‘Blabir’ was 48 when she suffered a major stroke which left her needing to use a wheelchair. Like Mrs Bernard, she was unable to access the top floor of the small council house she shared with her two teenage sons. The local authority refused to adapt her house saying that Balbir could strip-wash in the kitchen and use the commode in her living room, which had also become her bedroom. As Balbir had IBS, she had to rely on carers to come and empty the commode. Balbir and her two sons lived like this for over a year until she got help from the local advocacy service who were working with BIHR. After receiving human rights training from BIHR, Balbir’s advocate supported her to write a letter to the local authority explaining that she thought her living conditions were humiliating and in danger of breaching her right to be free from degrading treatment (protected by Article 3 of the HRA). As a result, the local authority carried out an assessment and adaptations were made to her home, including building an accessible downstairs bathroom with shower.

 

Balbir’s story shows the power of the HRA to make a real difference to people’s lives in those “small places, close to home” (to quote one of my human rights heroes, Eleanor Roosevelt). We don’t need to be lawyers to use this piece of law. Thanks to very clever drafting, the duty on public officials to respect and protect our rights means that we can all use the language of human rights in our “small places” to discuss problems with our public services and negotiate solutions. There was no magic wand in Balbir’s case, and no new house plucked from thin air; it was about making sure the local authority knew the detrimental impact of their decision on her day-to-day life, that they had a duty to act and finding a practical solution to protect her rights.
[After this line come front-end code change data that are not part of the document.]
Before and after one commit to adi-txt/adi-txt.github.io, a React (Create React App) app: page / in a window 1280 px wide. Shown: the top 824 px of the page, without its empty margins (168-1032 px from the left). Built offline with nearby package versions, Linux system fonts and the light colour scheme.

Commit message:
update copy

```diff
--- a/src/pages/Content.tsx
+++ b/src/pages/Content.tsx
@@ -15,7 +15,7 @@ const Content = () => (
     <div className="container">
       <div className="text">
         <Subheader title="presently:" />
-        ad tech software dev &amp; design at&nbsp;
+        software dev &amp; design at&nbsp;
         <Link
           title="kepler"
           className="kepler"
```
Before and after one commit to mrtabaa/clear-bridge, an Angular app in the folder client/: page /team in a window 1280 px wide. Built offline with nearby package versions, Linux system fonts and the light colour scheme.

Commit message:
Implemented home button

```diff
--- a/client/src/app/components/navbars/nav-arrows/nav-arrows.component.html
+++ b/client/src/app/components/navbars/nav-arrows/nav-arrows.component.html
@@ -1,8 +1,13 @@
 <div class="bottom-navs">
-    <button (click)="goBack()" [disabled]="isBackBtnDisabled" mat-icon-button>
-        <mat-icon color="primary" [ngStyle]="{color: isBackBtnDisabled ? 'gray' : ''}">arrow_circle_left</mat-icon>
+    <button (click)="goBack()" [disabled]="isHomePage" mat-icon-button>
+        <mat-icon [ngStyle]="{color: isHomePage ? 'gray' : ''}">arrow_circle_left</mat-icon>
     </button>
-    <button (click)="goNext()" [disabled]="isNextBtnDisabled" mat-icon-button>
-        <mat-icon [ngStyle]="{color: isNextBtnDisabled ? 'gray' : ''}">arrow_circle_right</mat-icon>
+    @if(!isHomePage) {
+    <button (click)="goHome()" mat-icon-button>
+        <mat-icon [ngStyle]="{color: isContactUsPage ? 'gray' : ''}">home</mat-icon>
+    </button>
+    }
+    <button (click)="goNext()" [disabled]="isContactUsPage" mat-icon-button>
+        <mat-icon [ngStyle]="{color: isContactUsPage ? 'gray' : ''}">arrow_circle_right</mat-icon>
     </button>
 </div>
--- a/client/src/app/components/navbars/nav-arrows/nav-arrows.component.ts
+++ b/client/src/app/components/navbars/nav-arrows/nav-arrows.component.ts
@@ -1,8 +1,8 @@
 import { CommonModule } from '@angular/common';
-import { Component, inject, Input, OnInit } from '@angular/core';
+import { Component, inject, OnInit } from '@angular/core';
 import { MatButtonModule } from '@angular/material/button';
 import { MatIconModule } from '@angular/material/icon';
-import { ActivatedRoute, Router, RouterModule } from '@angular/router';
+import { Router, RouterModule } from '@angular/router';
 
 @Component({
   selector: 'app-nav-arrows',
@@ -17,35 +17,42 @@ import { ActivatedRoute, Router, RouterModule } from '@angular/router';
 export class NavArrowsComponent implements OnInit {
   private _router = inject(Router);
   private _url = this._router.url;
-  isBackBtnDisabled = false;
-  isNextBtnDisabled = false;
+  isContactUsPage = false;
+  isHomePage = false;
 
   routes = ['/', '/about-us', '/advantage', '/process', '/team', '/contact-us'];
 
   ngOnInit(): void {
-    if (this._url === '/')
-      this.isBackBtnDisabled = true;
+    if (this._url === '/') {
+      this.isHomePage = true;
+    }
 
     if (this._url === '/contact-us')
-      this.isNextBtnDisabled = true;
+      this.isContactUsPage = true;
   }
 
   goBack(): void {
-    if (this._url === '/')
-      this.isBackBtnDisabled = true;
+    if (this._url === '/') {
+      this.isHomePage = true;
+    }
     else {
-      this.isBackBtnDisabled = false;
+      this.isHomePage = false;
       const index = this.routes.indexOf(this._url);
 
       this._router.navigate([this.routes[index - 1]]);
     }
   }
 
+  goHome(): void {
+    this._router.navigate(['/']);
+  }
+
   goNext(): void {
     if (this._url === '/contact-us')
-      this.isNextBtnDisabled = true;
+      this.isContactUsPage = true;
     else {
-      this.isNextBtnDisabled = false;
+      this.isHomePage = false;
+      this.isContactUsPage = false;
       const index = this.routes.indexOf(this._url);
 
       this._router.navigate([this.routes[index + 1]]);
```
That’s what the HRA gives us; that’s how we can all use it.

 

For more information about these real-life, out of court examples see BIHR’s resources here.